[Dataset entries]
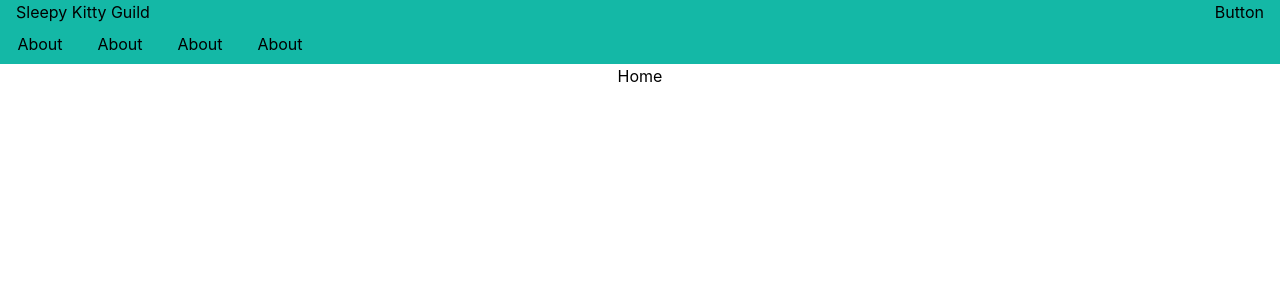
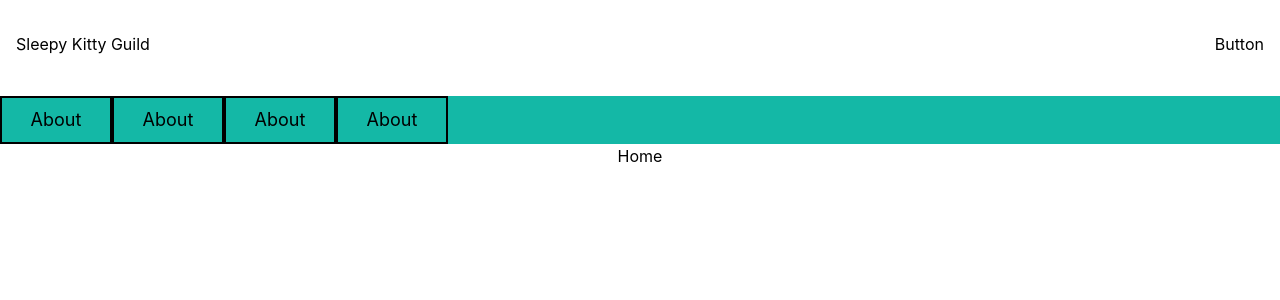
Before and after one commit to fisher60/ragnarok-helper-site, a React (Vite) app: page / in a window 1280 px wide. Shown: the top 300 px of the page. Built offline with nearby package versions, Linux system fonts and the light colour scheme.

Commit message:
working navbar example

```diff
--- a/src/App.tsx
+++ b/src/App.tsx
@@ -15,12 +15,12 @@ function App() {
 
   return (
     <div className="App">
-      <Navbar />
       <BrowserRouter>
-          <Routes>
-              <Route path="/" element={<Home />} />
-              <Route path="map" element={<Map />} />
-          </Routes>
+        <Navbar />
+        <Routes>
+            <Route path="/" element={<Home />} />
+            <Route path="map" element={<Map />} />
+        </Routes>
       </BrowserRouter>
     </div>
   )
--- a/src/components/navbar/Navbar.tsx
+++ b/src/components/navbar/Navbar.tsx
@@ -3,14 +3,14 @@ import './Navbar.css';
 
 export const Navbar = () => {
     return (
-        <nav className='block bg-teal-500 wt-full'>
-            <div className='flex wt-full justify-between'>
+        <nav className='block wt-full'>
+            <div className='flex wt-full justify-between h-24 items-center'>
                 <div className='ml-4 h-8'>Sleepy Kitty Guild</div>
                 <div className='mr-4 h-8'>Button</div>
             </div>
 
-            <div className='flex flex-wrap'>
-                {[...Array(4)].map((e, i) => <a key={i} className='flex-initial w-full h-8 lg:w-20' href='#nothing'>About</a>)}
+            <div className='flex flex-wrap h-auto lg:h-12 bg-teal-500'>
+                {[...Array(4)].map((e, i) => <Link key={i} to="about" className='block w-full h-10 lg:flex lg:border-2 lg:border-black lg:w-28 lg:h-full items-center bg-white bg-opacity-0 hover:bg-opacity-40 transition ease-in-out motion-reduce:bg-inherit'><span className='flex-initial w-full text-lg'>About</span></Link>)}
 
             </div>
         </nav>
```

== Task description ==
Please give an exact printout of all the records, pictures aside.

== Exercise response ==
Before and after one commit to fisher60/ragnarok-helper-site, a React (Vite) app: page / in a window 1280 px wide. Shown: the top 300 px of the page. Built offline with nearby package versions, Linux system fonts and the light colour scheme.

Commit message:
working navbar example

```diff
--- a/src/App.tsx
+++ b/src/App.tsx
@@ -15,12 +15,12 @@ function App() {
 
   return (
     <div className="App">
-      <Navbar />
       <BrowserRouter>
-          <Routes>
-              <Route path="/" element={<Home />} />
-              <Route path="map" element={<Map />} />
-          </Routes>
+        <Navbar />
+        <Routes>
+            <Route path="/" element={<Home />} />
+            <Route path="map" element={<Map />} />
+        </Routes>
       </BrowserRouter>
     </div>
   )
--- a/src/components/navbar/Navbar.tsx
+++ b/src/components/navbar/Navbar.tsx
@@ -3,14 +3,14 @@ import './Navbar.css';
 
 export const Navbar = () => {
     return (
-        <nav className='block bg-teal-500 wt-full'>
-            <div className='flex wt-full justify-between'>
+        <nav className='block wt-full'>
+            <div className='flex wt-full justify-between h-24 items-center'>
                 <div className='ml-4 h-8'>Sleepy Kitty Guild</div>
                 <div className='mr-4 h-8'>Button</div>
             </div>
 
-            <div className='flex flex-wrap'>
-                {[...Array(4)].map((e, i) => <a key={i} className='flex-initial w-full h-8 lg:w-20' href='#nothing'>About</a>)}
+            <div className='flex flex-wrap h-auto lg:h-12 bg-teal-500'>
+                {[...Array(4)].map((e, i) => <Link key={i} to="about" className='block w-full h-10 lg:flex lg:border-2 lg:border-black lg:w-28 lg:h-full items-center bg-white bg-opacity-0 hover:bg-opacity-40 transition ease-in-out motion-reduce:bg-inherit'><span className='flex-initial w-full text-lg'>About</span></Link>)}
 
             </div>
         </nav>
```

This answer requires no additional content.